And sitting or lying on the sofa with a 9.7 inch screen means we’ll typically hold this about 2 feet (.6 meter) away from our eyes, versus 1 foot with an iPhone, which means you can rest it on your lap. While some may buy the dock, putting the iPad on a surface means having to uncomfortably lean over it. I think lounging will be much more common. We can do this with a laptop, but the separation of output (display) and input (keyboard and trackpad) is disjointed in comparison. And the iPad will be a little awkward and heavy to hold aloft like a phone.
Consequently the mood while interacting with an iPad may be more relaxed. The interaction has the potential to be more passive, though not necessarily. We’ll make bigger gestures and pivot at the elbow and shoulder rather than the wrist. We’ll scroll/size less than on a phone, using more eye movement to scan the screen. And while Apple has had to succumb to menus to make more functions available, we have the potential for powerful new forms of direct manipulation.
As a designer I’m tempted to display more, denser visual content at one time that a person can sit back and absorb, and offer control with fewer, grander gestures.

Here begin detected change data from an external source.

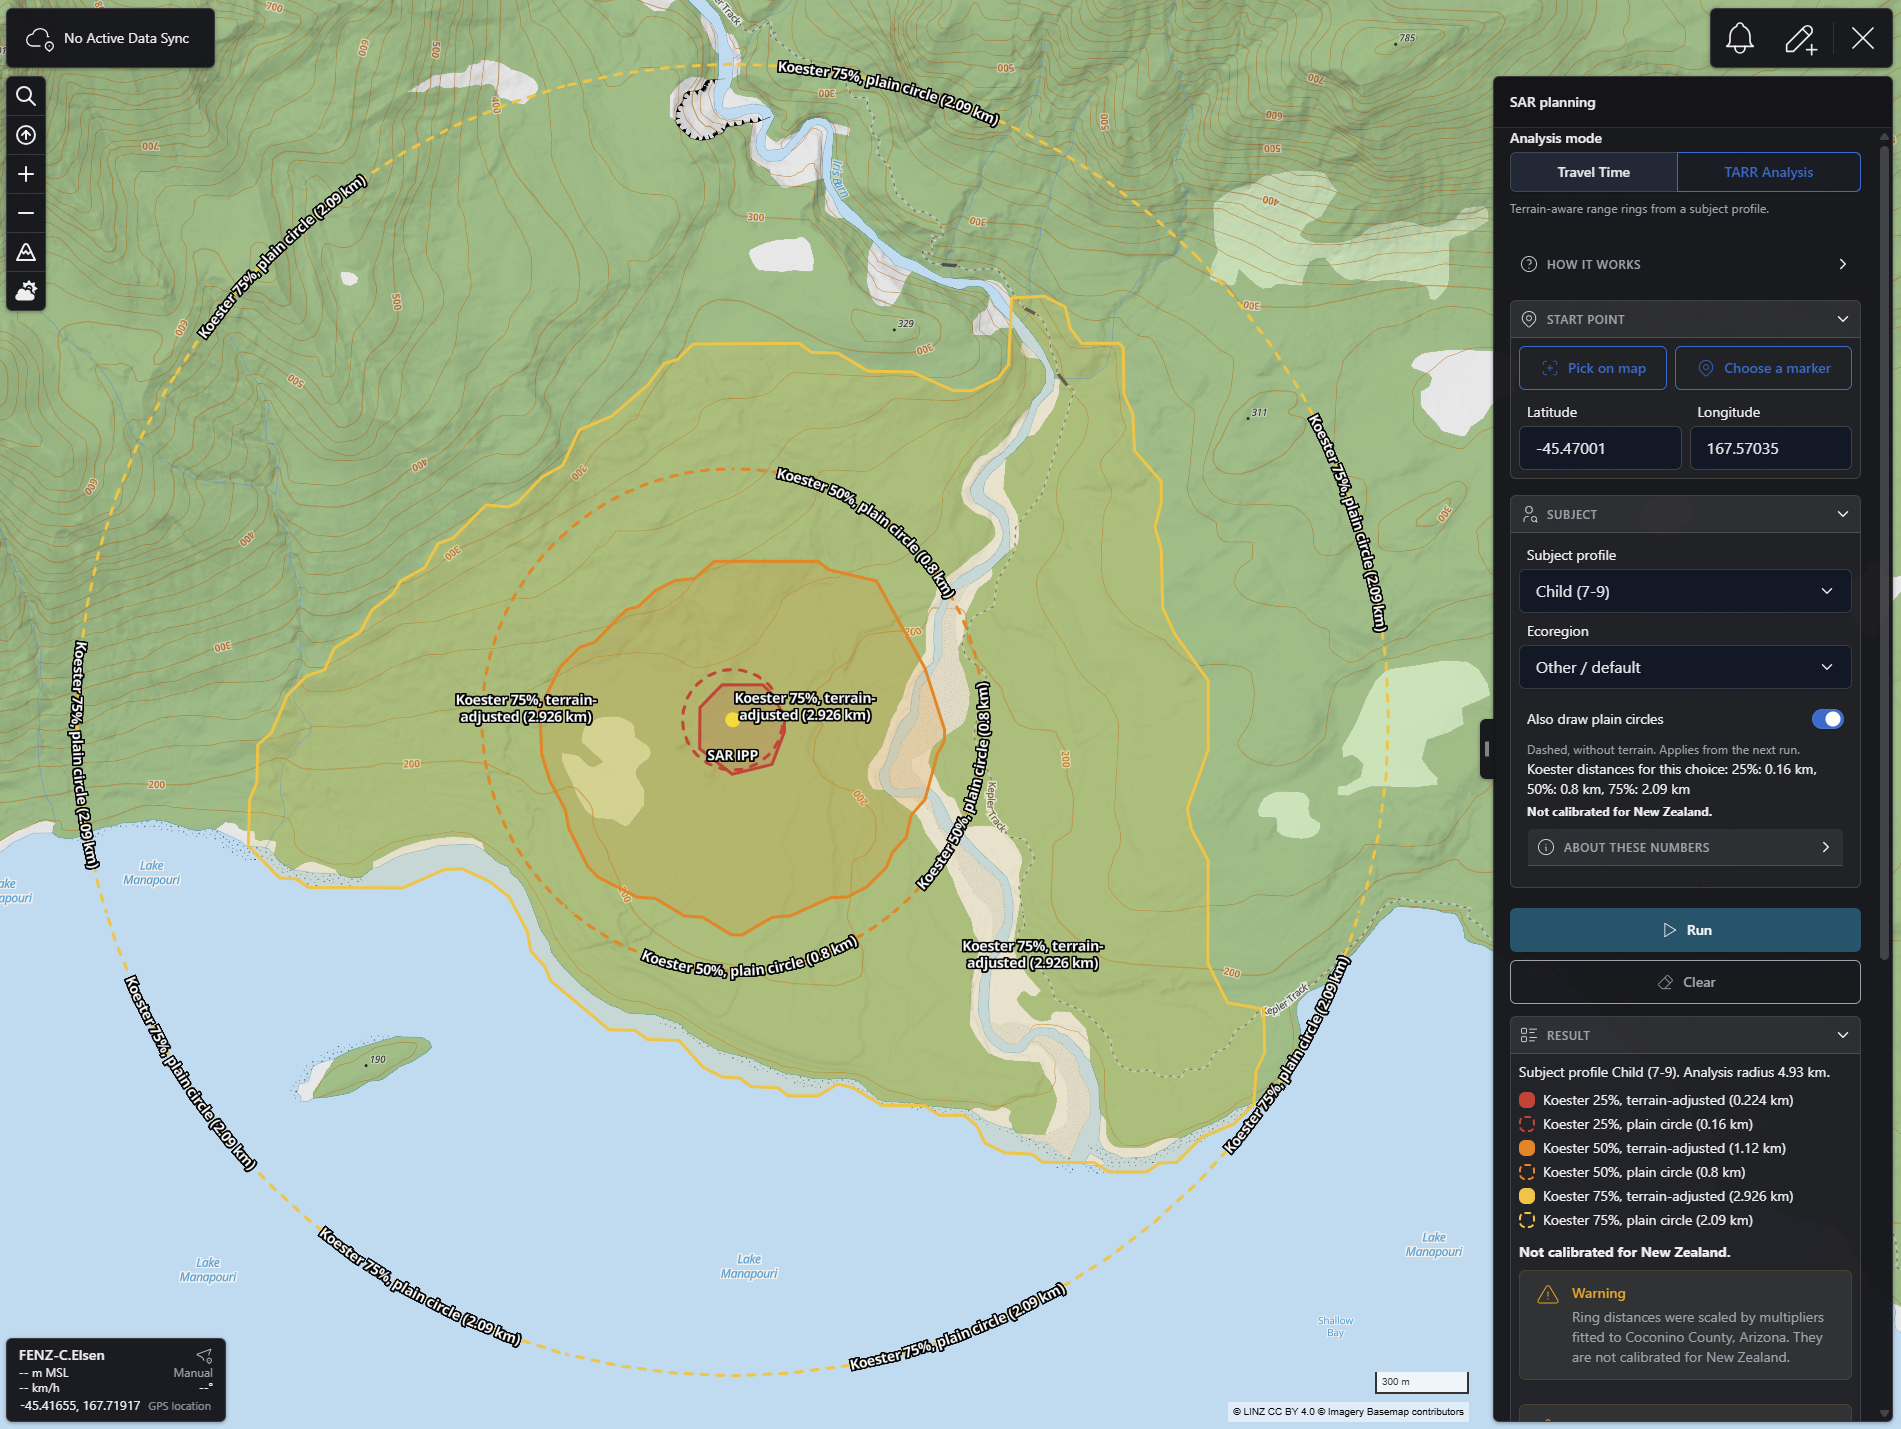
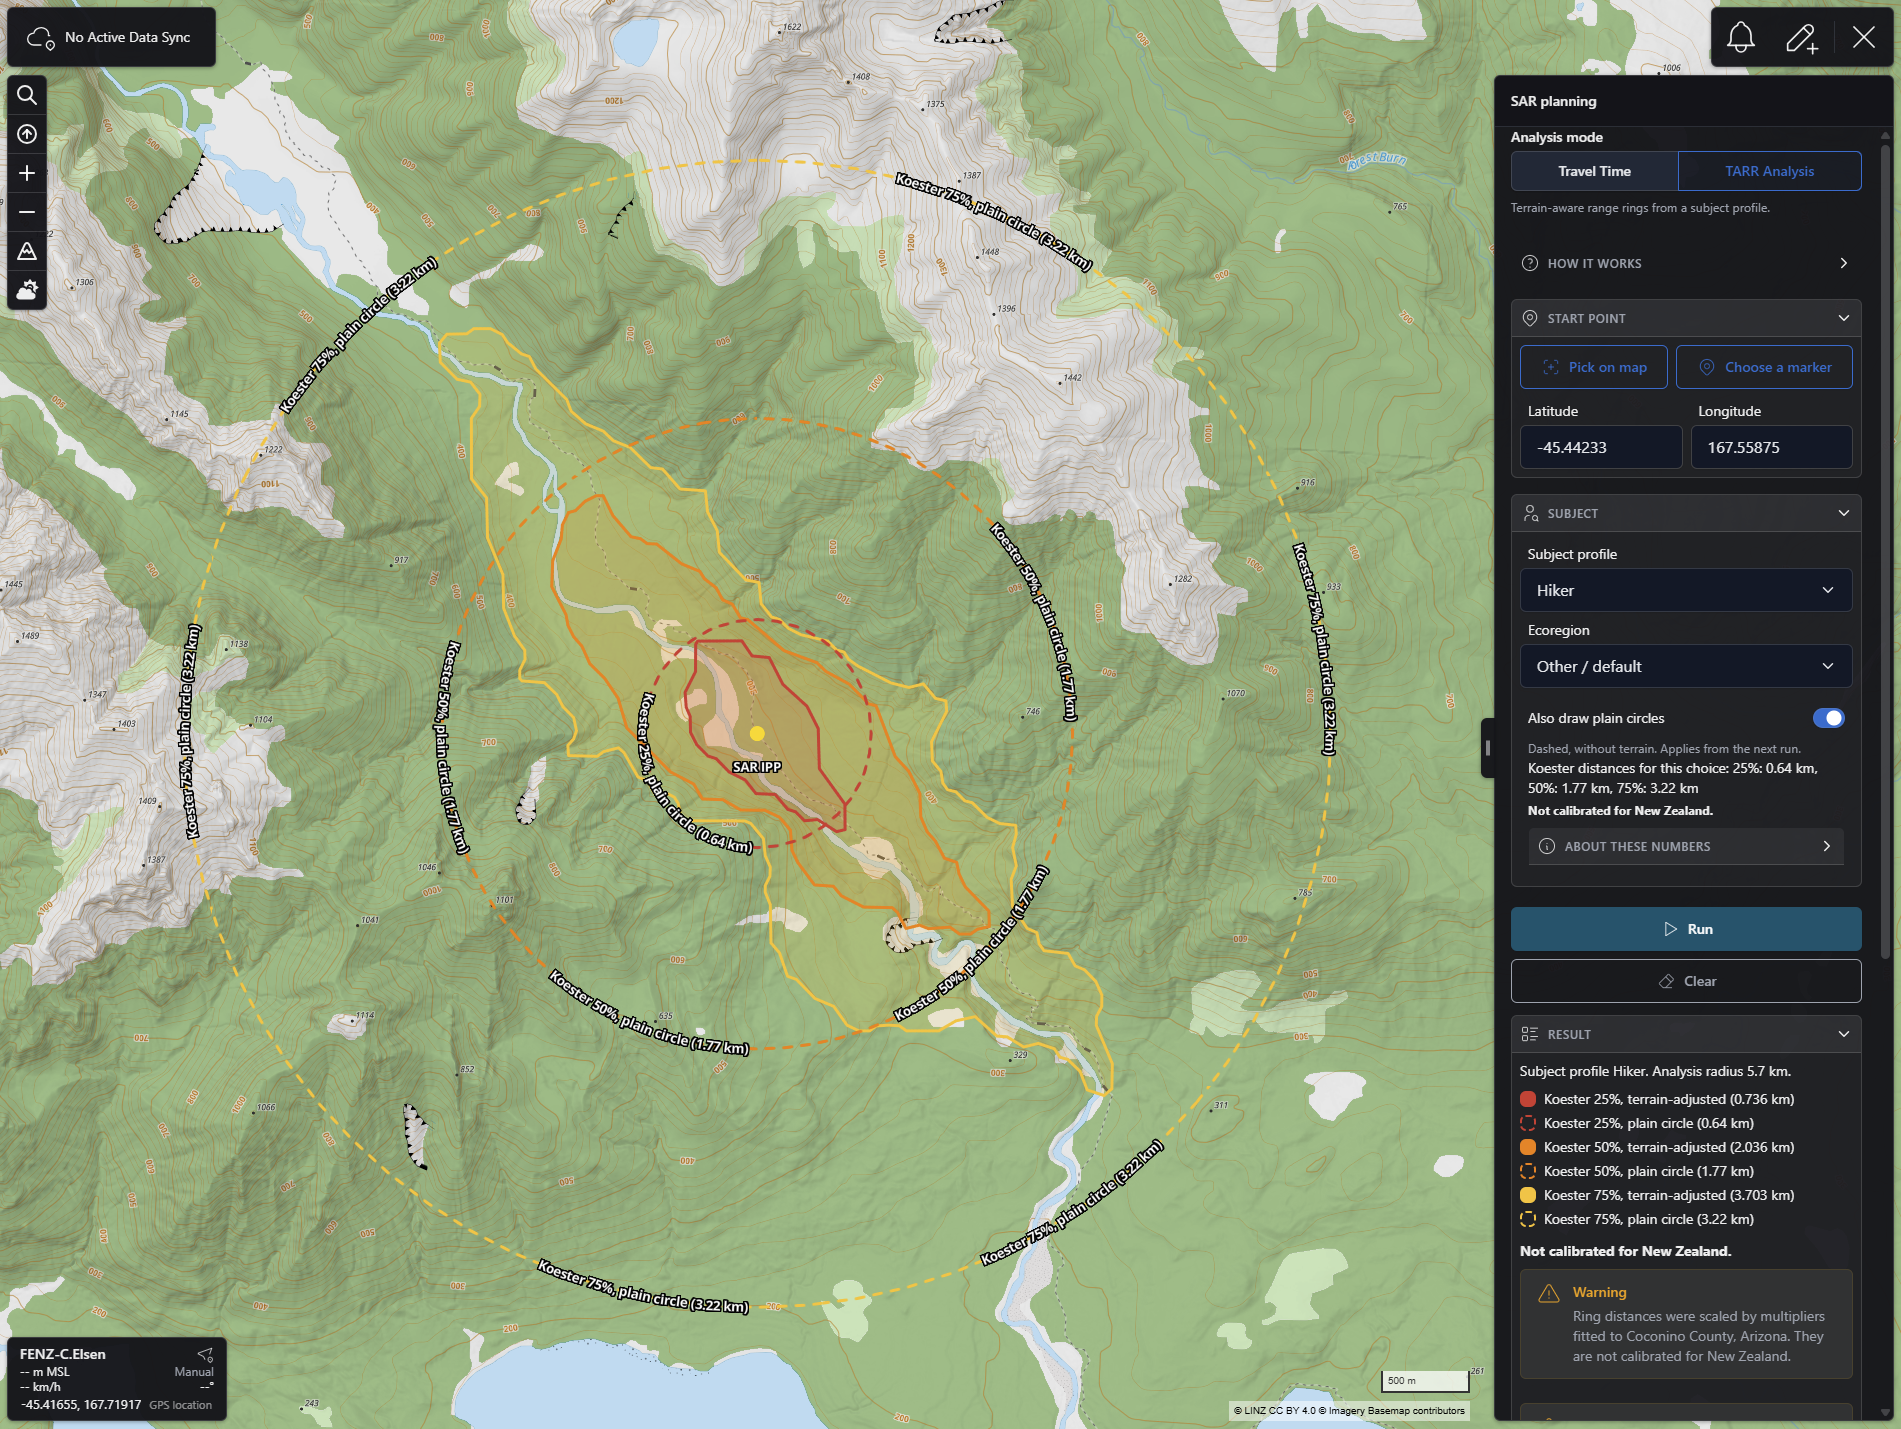
docs: update the TARR screenshot
The new screenshot shows a Hiker profile with the labels of the plain circles on their lines.
The README caption is updated to match.

diff --git a/README.md b/README.md
@@ -106,7 +106,7 @@ See [NOTICE](NOTICE).
 This is a planning aid. Travel Time shows reach, not where a person is. TARR rings are not calibrated for New Zealand: the distances and the multipliers come from United States records, the terrain model has not been checked against New Zealand search and rescue data, and the percentages are not the chance of finding someone in New Zealand. Use the results as one input among many, with the judgment of search planners and incident command.
 
 ## Screenshots
-The SAR planning pane in TARR Analysis mode, opened from the right-side menu, with a result on the map for a Child (7-9) profile. Each terrain-adjusted ring is filled and each plain Koester circle is dashed. The pane lists the rings, the "Not calibrated for New Zealand" line and the engine's warning. The collapsible boxes (How it works, About these numbers) are closed.
+The SAR planning pane in TARR Analysis mode, opened from the right-side menu, with a result on the map for a Hiker profile. Each terrain-adjusted ring is filled and each plain Koester circle is dashed and named along its line. The pane lists the rings, the "Not calibrated for New Zealand" line and the engine's warning. The collapsible boxes (How it works, About these numbers) are closed.
 
 ![SAR planning pane in TARR Analysis mode with terrain-adjusted rings and plain circles on the map](docs/screenshots/cloudtak-plugin-sar-tarr.png)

Given the physical similarity, it’s tempting to look at the iPad and call it a big iPhone. But I think the posture we adopt and interaction with the device will make it an experience unlike a phone or a laptop.
Aside: how long until someone designs a lounge chair specifically for optimal iPad use?!